“Of the water drops that fall/ Into the stone bowl,/You will feel that all the dust/Of your mind is washed away.” ~ Sen-No-Rikyu
I have always been intrigued by the concept of the traditional Japanese bath or Ofuro. Because Japan sits between two volcanic belts, the country is replete with many natural hot springs. The tradition of the Japanese bath dates back to the Buddhist Monks around 550 AD, in which the bath was seen more as a religious ritual for purification of the body and soul. Bath houses that use water from a hot spring are called onsen. Bath houses in which the water is heated are called sento.
Bath houses were used not only a ritual cleansing of body, mind, and spirit; they were also used as a means of community socializing since few homes had their own bathhouses. Specific of the onsen or sento would be partitioned off for after-bath socializing, light meals, or tea. The method for a traditional Japanese bath is still quite ritualistic, even though since the mid 20th century, more private homes have their own baths, causing a great decline in the communal bathhouses.
To indulge in a Japanese bath, the bather usually has to perform certain key steps. First, the cleansing of body and hair are done in a separate area of the sento, which allows the communal water to remain clean. The individual bather removes his or her clothes changing room which usually provides bins or lockers for clothes. Afterwards, the bather enters naked into the actual bathroom, which is usually separated by a cloth to keep the bathing area quite warm and steamy, and then bathes and washes completely using a personal cloth brought from home.
Only after bathing in the actual bathing room is the bather allowed to enter the communal bath, which is very hot. Bathers are immersed up to their necks in the hot water, and can relax as long as they like. Often, there is a smaller pool of cool water to jump into before going into the very hot water. After the long soak, most Sentos offer Shiatsu, or massages.

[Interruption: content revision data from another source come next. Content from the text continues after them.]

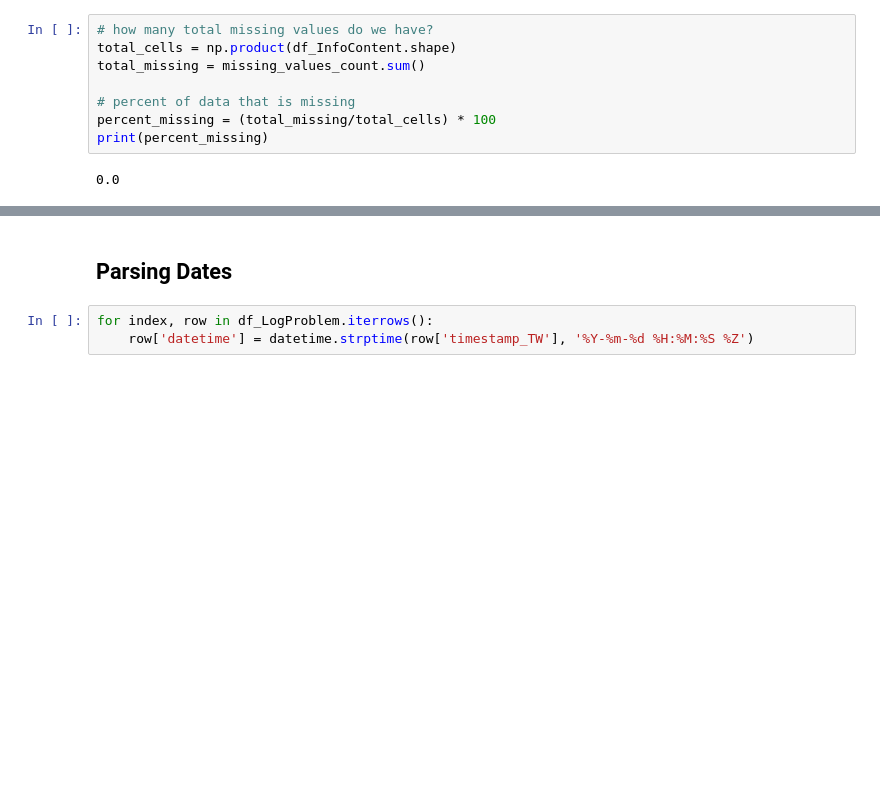
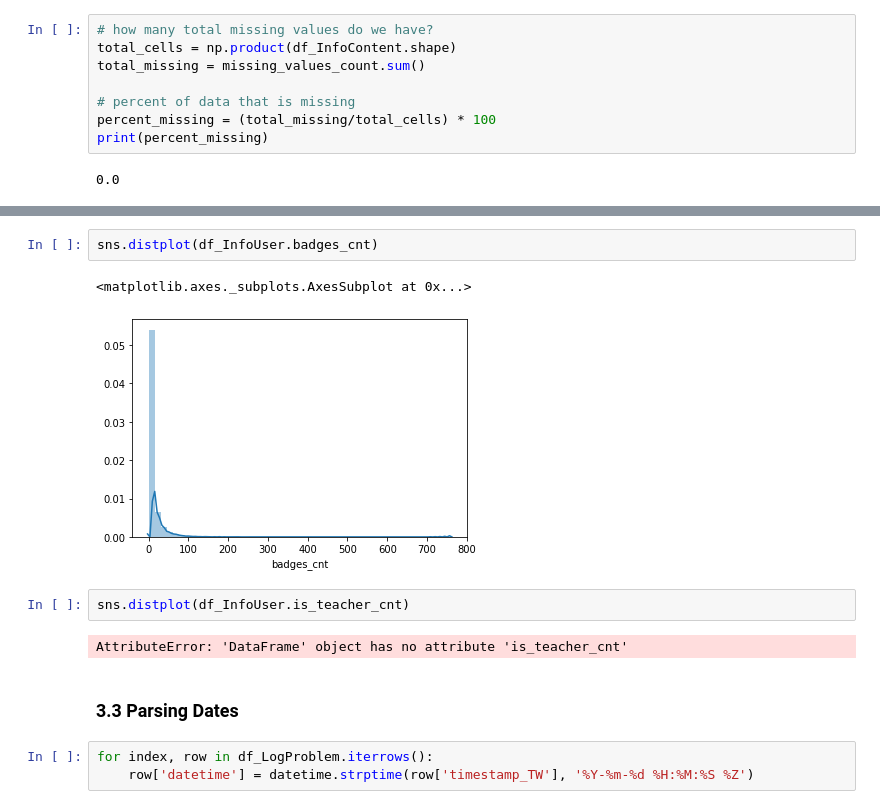
Before and after one commit to likweitan/Assessing-the-Readiness-of-HEI-in-Malaysia-to-Accept-Generation-Alpha, a Jupyter notebook: aaa (3).ipynb, the cells around one changed output, grey strips where cells are left out. Cells and saved outputs as stored; diff of their text form; blank space fills up the shorter version.

```diff
--- a/aaa (3).ipynb
+++ b/aaa (3).ipynb
@@ -208,5 +344,14 @@ print(percent_missing)
+# %%
+sns.distplot(df_InfoUser.badges_cnt)
+# %% [output]
+<matplotlib.axes._subplots.AxesSubplot at 0x...>
+[figure, added]
+# %%
+sns.distplot(df_InfoUser.is_teacher_cnt)
+# %% [output]
+AttributeError: 'DataFrame' object has no attribute 'is_teacher_cnt'
 # %% [markdown]
-## Parsing Dates
+### 3.3 Parsing Dates
 # %%
 for index, row in df_LogProblem.iterrows():
     row['datetime'] = datetime.strptime(row['timestamp_TW'], '%Y-%m-%d %H:%M:%S %Z')
```
Also changed, not shown: parts of 36 cells of this notebook.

The entire process can leave a person feeling completely relaxed and rejuvenated, but often not willing to do much more afterwards, which is why so many people bathe in the evening.
“We cannot see our reflection in running water. It is only in still water that we can see.” ~ Taoist Proverb
Anyway . . . I was thinking about some of the better bath tub scenes from movies that I can recall. Let’s see . . .
There is the scene in The English Patient in which Katharine and Almaszy are sharing a tub, and she makes Almaszy tell her what he loves and what he hates. It begins as a seemingly light-hearted scene, but ends with Katharine’s anguish when Almaszy declares that what he hates most is “ownership.” He tells her, “Ownership. Being owned. What you leave here you should forget me.” Not a good way to end a bath.
In Legends of the Fall Susannah and Tristan are bathing in a hot spring after Tristan has had to kill a calf that was caught in barbed wire. The scenery is beautiful, but the interaction between Susannah and Tristan is nonexistent because Tristan has already left in his mind.
Witness in which the newly-widowed Rachel gives herself a sponge bath in a standing tub, which John Book comes upon, is one of the most chaste moments of passion in film.
The Fountain contains a passionate bathtub scene between Rachel Weisz and Hugh Jackman that is more romantic than revealing.
The next one isn’t necessarily important to the movie, but I love the bathtub itself in A Perfect Murder, with Gwyneth Paltrow, Michael Douglas, and Viggo Mortensen.
Mustn’t forget Harry Potter’s gigantic bubble bath scene in the fourth installment of the series, The Goblet of Fire.
And just for grins, I thought that I’d throw in the bathtub scene from Fatal Attraction. Moral of the story: make sure the psychopath is dead before turning your back on her.
In reflecting on it, there are far more shower scenes in movies and on television than bathtub scenes; unless you are interested in gore, in which case bathtubs full of blood and gore abound in movies. But that’s not exactly what I would call relaxing.